### Problem statement
Only the number is needed: how many lines of the records include "views"?

### Input for this task
★ ★ ★ ★
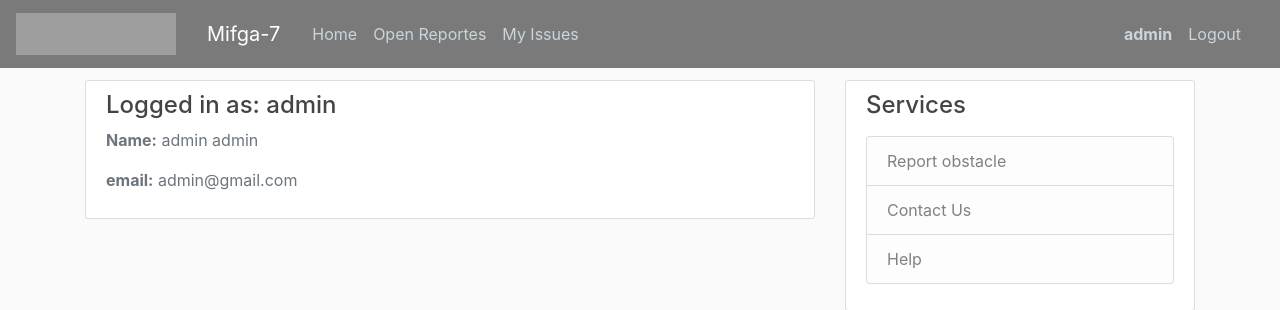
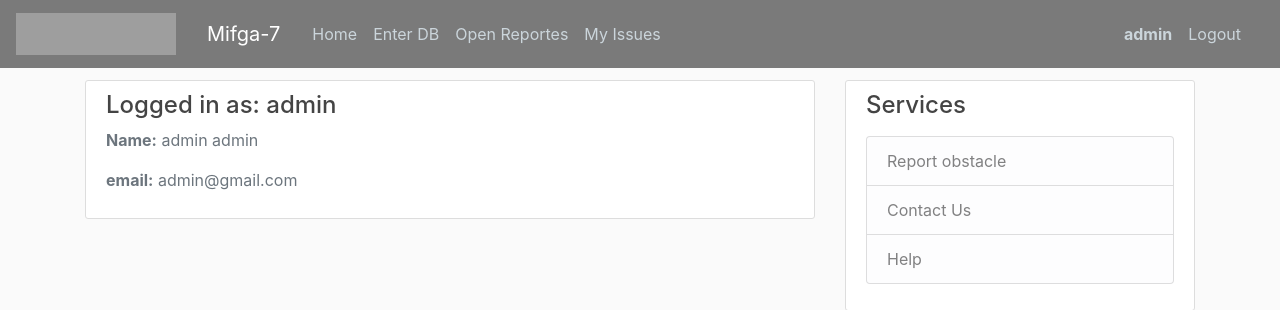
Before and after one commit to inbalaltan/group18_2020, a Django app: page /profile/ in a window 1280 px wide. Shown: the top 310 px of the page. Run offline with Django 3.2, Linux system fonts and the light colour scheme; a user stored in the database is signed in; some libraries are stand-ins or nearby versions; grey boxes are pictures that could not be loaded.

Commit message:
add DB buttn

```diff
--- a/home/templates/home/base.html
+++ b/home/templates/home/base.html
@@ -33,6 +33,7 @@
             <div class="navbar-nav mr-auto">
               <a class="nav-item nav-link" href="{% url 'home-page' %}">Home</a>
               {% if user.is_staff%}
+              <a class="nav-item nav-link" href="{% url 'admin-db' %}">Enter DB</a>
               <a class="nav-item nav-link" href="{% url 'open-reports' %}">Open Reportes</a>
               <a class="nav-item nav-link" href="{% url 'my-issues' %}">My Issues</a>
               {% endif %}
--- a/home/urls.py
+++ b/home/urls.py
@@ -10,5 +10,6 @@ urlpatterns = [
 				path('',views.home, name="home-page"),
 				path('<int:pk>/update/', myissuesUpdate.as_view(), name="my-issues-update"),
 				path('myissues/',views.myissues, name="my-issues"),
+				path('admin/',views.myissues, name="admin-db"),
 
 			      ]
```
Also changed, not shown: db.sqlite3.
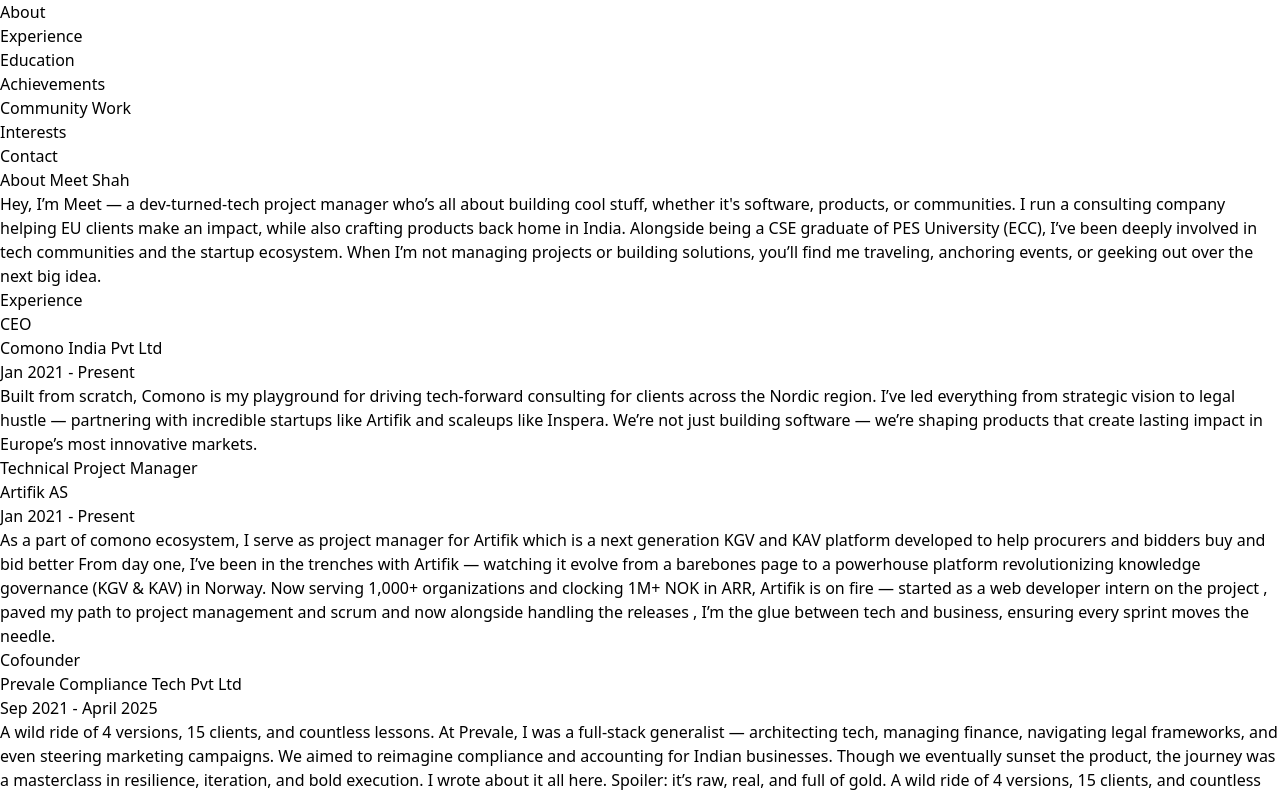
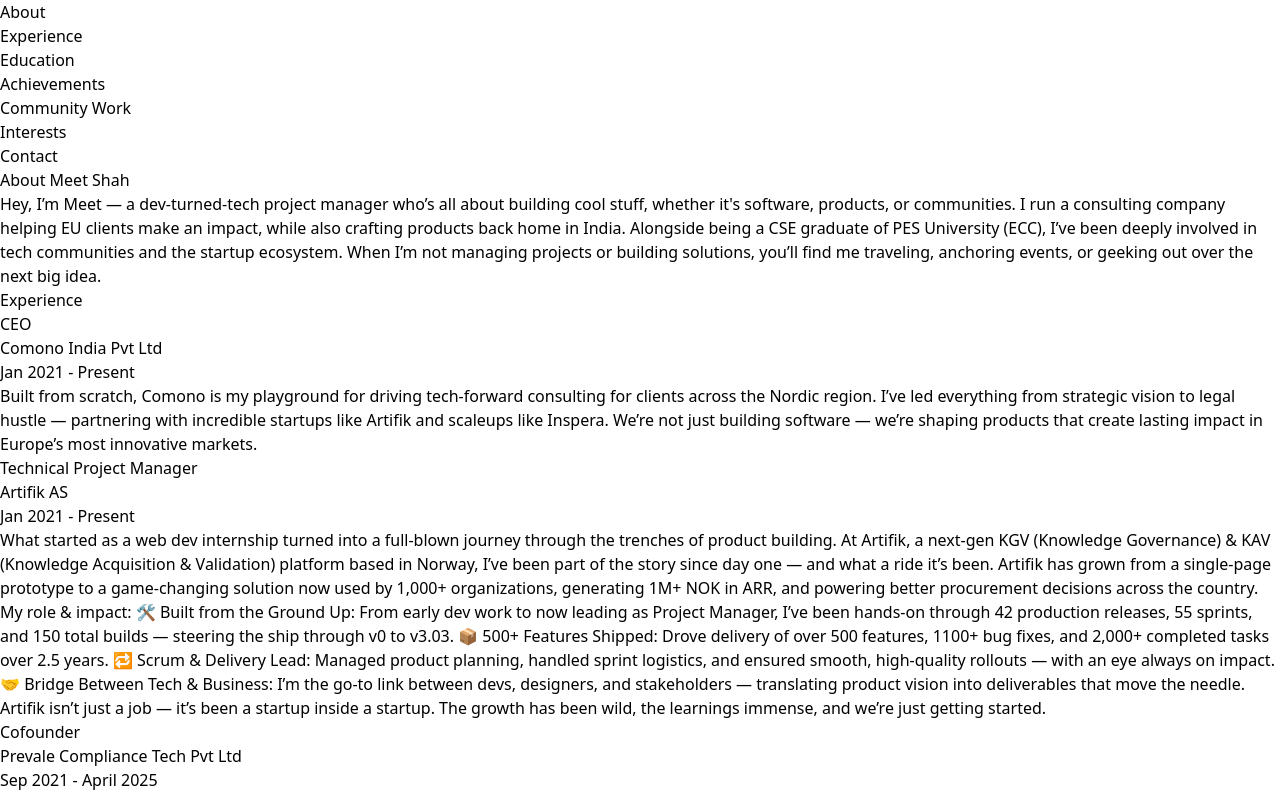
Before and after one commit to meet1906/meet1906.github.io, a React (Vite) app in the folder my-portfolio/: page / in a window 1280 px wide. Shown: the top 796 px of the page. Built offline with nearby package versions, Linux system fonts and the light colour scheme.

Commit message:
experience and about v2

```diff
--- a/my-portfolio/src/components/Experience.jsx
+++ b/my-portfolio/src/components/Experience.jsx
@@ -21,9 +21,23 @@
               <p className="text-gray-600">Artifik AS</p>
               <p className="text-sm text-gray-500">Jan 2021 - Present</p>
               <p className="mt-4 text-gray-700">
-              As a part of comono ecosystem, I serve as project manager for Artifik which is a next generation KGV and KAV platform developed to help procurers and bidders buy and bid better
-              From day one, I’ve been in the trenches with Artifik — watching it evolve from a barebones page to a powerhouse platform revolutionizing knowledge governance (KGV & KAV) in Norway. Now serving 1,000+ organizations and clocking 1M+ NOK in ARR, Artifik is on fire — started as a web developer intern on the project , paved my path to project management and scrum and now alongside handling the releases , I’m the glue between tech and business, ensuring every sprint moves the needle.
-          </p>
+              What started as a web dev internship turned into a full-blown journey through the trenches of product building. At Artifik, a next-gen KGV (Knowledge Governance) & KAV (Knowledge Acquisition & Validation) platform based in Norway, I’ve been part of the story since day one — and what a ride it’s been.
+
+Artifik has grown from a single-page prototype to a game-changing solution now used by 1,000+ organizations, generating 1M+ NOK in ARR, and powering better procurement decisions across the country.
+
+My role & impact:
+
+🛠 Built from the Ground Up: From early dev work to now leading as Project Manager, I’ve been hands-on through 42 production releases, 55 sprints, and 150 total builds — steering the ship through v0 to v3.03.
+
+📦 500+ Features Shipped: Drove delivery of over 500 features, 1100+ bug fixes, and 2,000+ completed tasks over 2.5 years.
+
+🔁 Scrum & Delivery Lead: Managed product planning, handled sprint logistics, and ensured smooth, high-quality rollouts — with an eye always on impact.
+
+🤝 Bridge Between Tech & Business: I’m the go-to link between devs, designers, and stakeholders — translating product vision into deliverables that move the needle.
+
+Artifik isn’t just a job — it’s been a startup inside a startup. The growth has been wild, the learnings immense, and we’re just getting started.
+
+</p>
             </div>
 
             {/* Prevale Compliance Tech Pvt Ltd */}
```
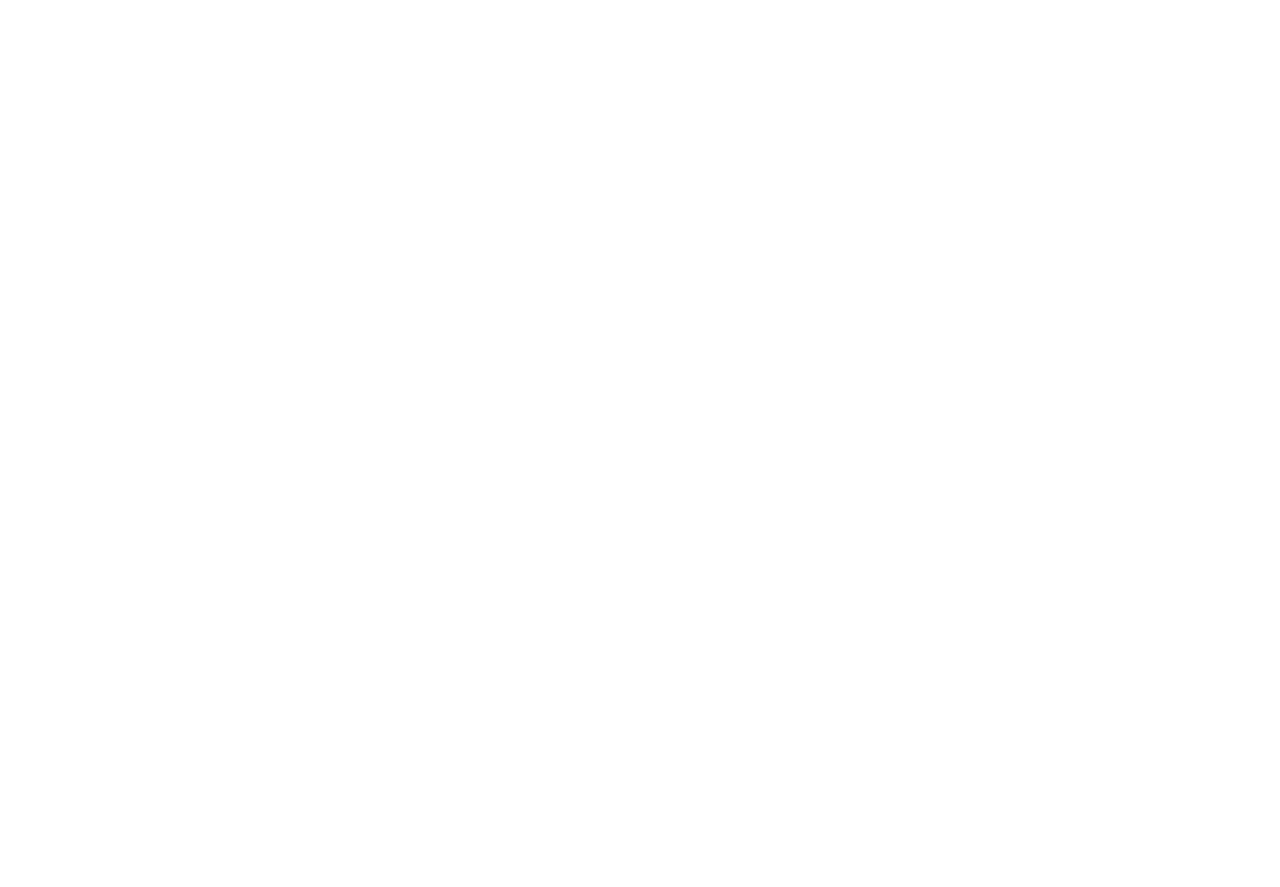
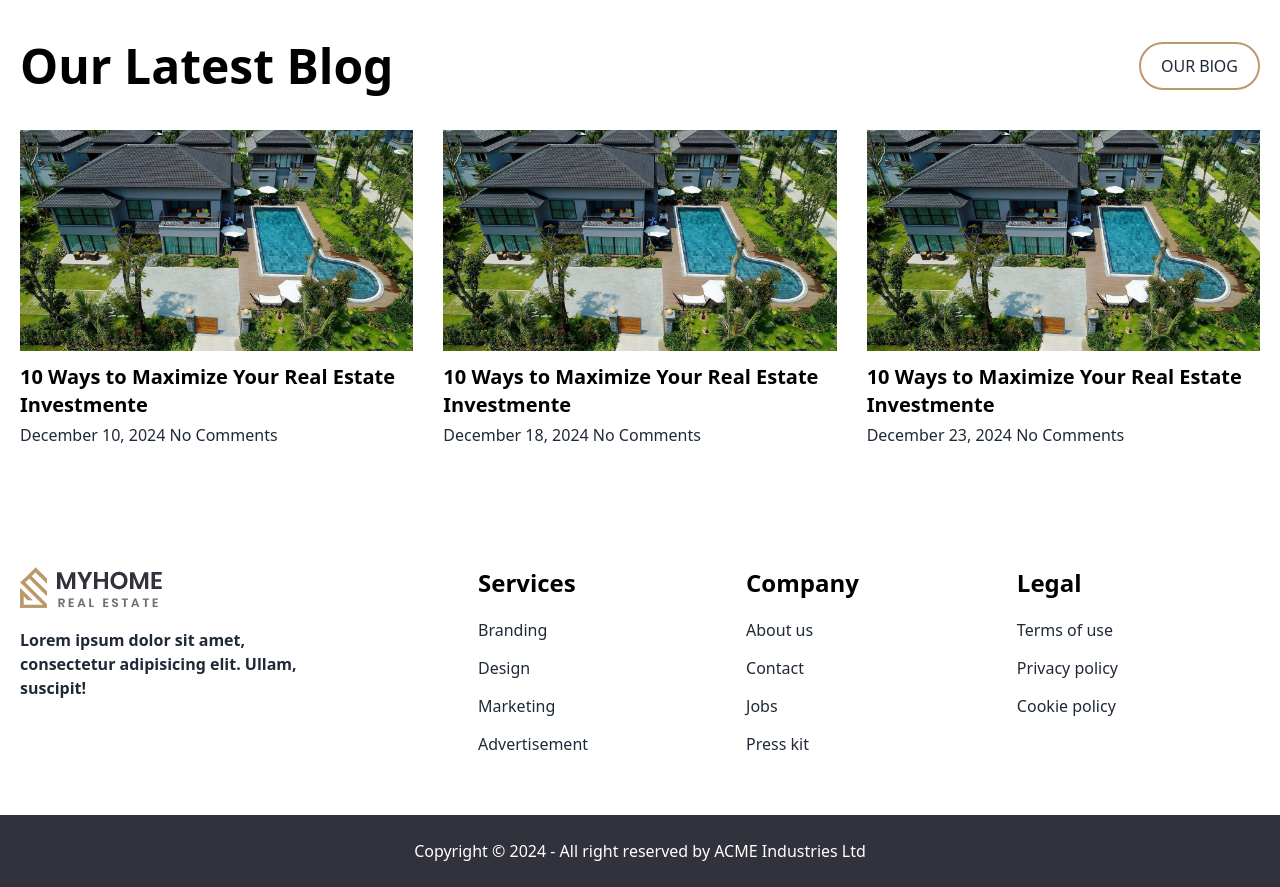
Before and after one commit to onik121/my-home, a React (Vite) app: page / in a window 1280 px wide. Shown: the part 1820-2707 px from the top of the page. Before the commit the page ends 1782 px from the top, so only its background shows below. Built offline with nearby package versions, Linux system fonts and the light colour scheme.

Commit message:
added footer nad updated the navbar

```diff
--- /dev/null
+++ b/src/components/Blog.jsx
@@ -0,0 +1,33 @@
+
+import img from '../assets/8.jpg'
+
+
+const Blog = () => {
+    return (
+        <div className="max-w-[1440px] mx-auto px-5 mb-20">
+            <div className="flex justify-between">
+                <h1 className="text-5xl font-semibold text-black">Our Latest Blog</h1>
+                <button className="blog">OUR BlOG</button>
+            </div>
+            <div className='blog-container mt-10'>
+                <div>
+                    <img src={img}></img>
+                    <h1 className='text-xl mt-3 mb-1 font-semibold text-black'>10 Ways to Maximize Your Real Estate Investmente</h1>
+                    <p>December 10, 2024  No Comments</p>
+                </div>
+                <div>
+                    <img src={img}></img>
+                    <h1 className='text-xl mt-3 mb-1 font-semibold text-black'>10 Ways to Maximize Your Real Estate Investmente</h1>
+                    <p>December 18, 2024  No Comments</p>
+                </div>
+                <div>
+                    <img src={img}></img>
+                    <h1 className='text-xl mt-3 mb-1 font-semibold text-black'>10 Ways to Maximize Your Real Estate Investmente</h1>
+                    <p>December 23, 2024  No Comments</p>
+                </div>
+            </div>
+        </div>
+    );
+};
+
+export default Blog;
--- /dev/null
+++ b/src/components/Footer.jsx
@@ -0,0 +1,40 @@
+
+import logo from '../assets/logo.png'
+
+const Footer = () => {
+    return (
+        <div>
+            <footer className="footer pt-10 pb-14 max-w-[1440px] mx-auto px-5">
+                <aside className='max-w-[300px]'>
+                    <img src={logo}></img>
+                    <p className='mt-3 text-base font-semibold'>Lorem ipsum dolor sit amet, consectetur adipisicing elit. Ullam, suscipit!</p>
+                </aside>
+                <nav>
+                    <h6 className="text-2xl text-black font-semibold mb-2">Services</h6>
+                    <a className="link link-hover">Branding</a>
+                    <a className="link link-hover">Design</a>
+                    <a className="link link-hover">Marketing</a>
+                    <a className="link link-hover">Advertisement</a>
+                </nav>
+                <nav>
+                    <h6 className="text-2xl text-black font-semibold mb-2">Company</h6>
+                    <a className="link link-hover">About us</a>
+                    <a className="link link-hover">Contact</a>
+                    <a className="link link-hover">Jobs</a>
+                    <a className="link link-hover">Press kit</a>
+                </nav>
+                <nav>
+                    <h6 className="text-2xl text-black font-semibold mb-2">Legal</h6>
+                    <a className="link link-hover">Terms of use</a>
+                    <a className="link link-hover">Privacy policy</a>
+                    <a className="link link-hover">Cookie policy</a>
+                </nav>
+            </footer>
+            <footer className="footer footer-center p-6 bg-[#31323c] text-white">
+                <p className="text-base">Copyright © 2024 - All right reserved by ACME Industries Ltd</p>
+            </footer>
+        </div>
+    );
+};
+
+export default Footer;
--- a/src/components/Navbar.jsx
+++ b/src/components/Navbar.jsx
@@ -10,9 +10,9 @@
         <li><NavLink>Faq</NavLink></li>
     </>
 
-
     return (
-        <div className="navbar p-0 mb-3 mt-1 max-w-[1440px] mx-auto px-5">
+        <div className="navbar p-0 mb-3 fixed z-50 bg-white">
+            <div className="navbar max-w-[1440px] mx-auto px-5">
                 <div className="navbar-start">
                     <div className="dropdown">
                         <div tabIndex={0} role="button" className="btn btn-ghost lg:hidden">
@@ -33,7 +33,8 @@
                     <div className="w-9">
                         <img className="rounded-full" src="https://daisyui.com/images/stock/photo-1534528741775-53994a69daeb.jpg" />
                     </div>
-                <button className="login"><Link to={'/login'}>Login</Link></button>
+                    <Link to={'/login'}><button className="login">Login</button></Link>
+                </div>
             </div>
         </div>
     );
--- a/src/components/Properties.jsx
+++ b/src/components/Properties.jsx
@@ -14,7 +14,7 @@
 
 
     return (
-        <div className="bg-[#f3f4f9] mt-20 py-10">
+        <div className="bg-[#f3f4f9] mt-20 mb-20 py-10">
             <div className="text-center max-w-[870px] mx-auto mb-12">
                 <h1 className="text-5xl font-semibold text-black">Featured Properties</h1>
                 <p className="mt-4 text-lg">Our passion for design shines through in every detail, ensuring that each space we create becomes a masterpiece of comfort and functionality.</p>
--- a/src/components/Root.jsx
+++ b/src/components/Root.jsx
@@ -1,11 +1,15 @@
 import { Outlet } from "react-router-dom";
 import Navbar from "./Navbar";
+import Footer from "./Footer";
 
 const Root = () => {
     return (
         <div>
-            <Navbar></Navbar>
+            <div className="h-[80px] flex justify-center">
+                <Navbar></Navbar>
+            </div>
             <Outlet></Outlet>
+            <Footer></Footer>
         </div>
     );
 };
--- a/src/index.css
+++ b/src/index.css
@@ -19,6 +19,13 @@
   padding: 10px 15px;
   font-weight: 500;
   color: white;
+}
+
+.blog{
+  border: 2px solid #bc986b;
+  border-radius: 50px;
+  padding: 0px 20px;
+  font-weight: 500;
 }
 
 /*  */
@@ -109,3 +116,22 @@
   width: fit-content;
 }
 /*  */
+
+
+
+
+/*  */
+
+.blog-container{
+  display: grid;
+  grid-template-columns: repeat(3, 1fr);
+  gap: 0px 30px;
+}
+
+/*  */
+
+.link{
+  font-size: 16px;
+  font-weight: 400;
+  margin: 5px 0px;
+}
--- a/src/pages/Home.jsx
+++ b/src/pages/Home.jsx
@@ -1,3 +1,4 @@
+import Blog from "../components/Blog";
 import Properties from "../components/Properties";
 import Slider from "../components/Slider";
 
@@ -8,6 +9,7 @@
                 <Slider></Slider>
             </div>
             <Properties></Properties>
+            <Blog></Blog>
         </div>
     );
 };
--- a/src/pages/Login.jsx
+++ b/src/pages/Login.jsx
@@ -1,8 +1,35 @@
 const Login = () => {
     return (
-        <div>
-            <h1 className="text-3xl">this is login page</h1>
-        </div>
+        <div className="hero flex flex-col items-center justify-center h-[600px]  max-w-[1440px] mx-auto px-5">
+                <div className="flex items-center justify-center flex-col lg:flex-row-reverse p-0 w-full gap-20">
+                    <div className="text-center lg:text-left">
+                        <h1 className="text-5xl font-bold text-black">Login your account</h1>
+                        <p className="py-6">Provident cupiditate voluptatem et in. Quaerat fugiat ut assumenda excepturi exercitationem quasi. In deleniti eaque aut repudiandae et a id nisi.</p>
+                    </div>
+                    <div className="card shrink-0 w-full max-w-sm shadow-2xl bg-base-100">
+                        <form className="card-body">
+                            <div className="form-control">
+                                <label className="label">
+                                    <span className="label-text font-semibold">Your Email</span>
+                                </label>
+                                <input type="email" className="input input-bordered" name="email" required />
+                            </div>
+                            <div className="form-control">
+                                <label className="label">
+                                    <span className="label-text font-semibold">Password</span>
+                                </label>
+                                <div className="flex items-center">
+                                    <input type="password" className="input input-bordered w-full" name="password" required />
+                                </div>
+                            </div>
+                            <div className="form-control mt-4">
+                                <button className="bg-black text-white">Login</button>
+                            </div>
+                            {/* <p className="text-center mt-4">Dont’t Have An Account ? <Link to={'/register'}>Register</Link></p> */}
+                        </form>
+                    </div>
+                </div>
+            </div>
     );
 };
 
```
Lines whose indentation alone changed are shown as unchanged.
★ ★ ★ ★
### Written solution
3